▸ **Work instructions**
Leaving out any pictures, print the entries that follow exactly as they stand.

▸ **Provided data**
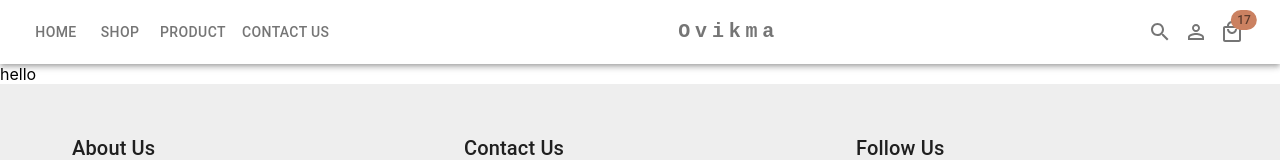
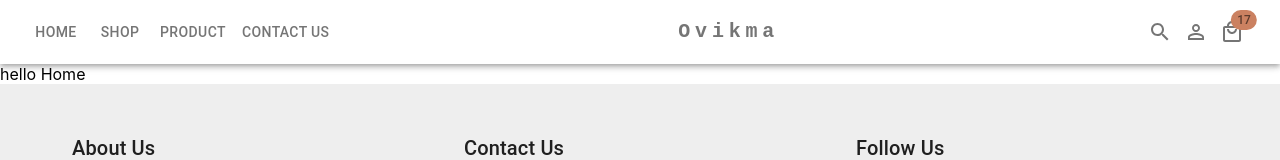
Before and after one commit to supul-k/ovikma-fe, a React (Create React App) app: page / in a window 1280 px wide. Shown: the top 160 px of the page. Built offline with nearby package versions, Linux system fonts and the light colour scheme.

Commit message:
home page started

```diff
--- a/src/pages/HomePage.js
+++ b/src/pages/HomePage.js
@@ -5,7 +5,7 @@ const HomePage = () => {
 
   return (
     <div>
-      hello
+      hello Home
     </div>
   );
 };
```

▸ **Task solution**
Before and after one commit to supul-k/ovikma-fe, a React (Create React App) app: page / in a window 1280 px wide. Shown: the top 160 px of the page. Built offline with nearby package versions, Linux system fonts and the light colour scheme.

Commit message:
home page started

```diff
--- a/src/pages/HomePage.js
+++ b/src/pages/HomePage.js
@@ -5,7 +5,7 @@ const HomePage = () => {
 
   return (
     <div>
-      hello
+      hello Home
     </div>
   );
 };
```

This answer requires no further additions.